Years ago, I had no idea that a boy could feel like a girl, or that a girl could feel like a boy. There were men called drag queens who liked to dress like women, I'd heard of them, but beyond that, I was clueless.
Even when Jared first told me that he felt like he was a girl, I had no idea that was even a thing.
I'm so thankful that he was born exactly when he was, because paths are being open to the LGBTQ more now than ever before. And even though Bruce/Caitlyn Jenner doesn't do education well, and sometimes muddles things even more, people are more aware now than ever about transgendered people.
It is getting much more commonplace to hear about sexual orientation and sexual identity. A few weeks ago, I saw this Genderbread Person on a blog that I follow. I saved it, because I knew it would come in handy. :)
People are complex and no two are alike. As for me, I've never been a girly-girl. I was raised in Wyoming for a time and saw strong women who could run their ranch by themselves just fine, thank you. Their examples were some that I followed most. I love working outdoors much more than indoors. I don't mind getting dirty or working hard. I stayed home with my children because I felt that was best for them; I would have been a career woman otherwise. I never called my girls "princesses" - to me that nickname was synonymous with needing others to take care of them, and I was raising self-sufficient daughters.

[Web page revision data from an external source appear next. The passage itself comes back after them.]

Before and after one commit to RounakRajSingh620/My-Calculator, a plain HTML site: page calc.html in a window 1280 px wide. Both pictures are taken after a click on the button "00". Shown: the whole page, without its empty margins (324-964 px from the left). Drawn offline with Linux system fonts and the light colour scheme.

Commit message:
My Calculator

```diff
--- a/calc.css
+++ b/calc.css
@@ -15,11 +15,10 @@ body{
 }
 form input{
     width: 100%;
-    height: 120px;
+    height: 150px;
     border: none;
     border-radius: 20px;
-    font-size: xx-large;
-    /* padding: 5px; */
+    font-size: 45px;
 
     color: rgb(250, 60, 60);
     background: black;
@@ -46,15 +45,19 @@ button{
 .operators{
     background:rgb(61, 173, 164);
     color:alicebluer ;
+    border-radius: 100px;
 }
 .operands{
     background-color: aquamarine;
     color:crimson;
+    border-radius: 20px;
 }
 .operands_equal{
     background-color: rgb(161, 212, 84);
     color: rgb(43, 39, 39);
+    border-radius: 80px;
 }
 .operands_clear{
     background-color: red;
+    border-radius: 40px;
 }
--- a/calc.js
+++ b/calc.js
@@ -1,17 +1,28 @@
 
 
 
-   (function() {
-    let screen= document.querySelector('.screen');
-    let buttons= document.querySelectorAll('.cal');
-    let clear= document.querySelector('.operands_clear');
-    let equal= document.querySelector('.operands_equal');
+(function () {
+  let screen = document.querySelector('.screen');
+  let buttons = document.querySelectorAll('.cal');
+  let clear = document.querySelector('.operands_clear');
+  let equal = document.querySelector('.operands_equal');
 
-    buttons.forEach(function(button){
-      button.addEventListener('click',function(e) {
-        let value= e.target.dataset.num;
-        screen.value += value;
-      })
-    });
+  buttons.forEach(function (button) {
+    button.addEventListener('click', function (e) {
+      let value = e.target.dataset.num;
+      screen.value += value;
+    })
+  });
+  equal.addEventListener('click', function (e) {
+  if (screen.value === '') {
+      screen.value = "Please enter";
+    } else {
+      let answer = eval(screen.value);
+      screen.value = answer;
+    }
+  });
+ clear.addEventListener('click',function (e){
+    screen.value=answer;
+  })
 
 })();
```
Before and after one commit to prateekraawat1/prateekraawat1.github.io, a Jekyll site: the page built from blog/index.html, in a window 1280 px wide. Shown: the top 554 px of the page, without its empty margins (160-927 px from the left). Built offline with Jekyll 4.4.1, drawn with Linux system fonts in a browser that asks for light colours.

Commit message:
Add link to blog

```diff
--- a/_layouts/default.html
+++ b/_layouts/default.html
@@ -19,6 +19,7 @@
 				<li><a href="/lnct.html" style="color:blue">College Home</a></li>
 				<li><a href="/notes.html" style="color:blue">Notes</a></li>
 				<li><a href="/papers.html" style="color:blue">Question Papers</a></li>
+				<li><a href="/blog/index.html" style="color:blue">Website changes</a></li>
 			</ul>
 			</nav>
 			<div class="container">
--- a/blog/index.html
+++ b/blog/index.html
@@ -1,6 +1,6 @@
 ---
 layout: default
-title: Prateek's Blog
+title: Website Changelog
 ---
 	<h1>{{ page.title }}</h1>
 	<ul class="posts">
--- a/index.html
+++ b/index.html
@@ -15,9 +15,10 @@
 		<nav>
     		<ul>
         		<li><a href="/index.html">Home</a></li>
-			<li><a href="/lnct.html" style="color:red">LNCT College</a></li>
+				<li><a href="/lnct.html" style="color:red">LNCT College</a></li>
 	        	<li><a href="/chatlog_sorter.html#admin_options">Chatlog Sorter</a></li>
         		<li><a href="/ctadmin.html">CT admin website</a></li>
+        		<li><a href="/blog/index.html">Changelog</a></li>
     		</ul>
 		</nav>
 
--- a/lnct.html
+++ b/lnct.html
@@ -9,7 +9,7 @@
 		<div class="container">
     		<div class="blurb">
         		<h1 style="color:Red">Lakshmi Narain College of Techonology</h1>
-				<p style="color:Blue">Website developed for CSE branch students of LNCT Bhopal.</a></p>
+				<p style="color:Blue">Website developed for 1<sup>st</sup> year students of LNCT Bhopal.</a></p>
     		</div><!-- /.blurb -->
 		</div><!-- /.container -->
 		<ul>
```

Who would have known that my third-born, boy by birth, would be more girly than I am? (though it isn't hard, trust me. ;) ) Today she told me that there were a lot of girls at work who want to "do her nails." She thinks it's "cute". LOL I think it's creepy and want no other female anywhere near my fingernails. :)
I wear men's t-shirts because women's t-shirts are too form fitting, and I hate that! I wear sneakers, loafers, and flip flops, and you will never catch me wearing stiletto high heels! I wear jeans, sweats, or yoga pants. I'll wear dress pants/slacks to church and to do a photoshoot. I will wear a dress when I have to - but the last time I had to was last year at Josh and Hayley's wedding. (Though if I could find a jumper like I bought a couple of decades ago in Tennessee, I'd wear it in the summertime! It was a perfect cotton dress that I could wear Keds, loafers, or flip flops with. ;) )
So, Jessica realizes that women and men can present themselves however the heck they want to. But she reminds me that I simply don't understand, and she's right. I don't understand how the "wrong" genitalia can give you anxiety or feel despair. I've never felt that in my life.
There is so much to gender identity that happens in the brain. It really has very little to do with genitals, in fact. Which again, I don't understand, but I totally am aware of.
Back in the 80's we called people fags, faggots, and gay in place of idiot, creep, and stupid. We don't do that anymore. Education has happened and empathy for others has given us a better understanding. (There might still be the "EW!" factor when we see boys kissing boys or girls kissing girls on television, but I assume that homosexuals feel that same "EW!" factor with hetorsexual kisses.)
The same way that our understanding of lesbians, gays, and bisexuals has grown since 1980, our understanding of transgendered people will also grow as we begin to recognise and meet more members of our communities and own families that feel this way. Empathy and respect is bound to improve and grow.
And for now, we can learn from the Genderbread Person. :)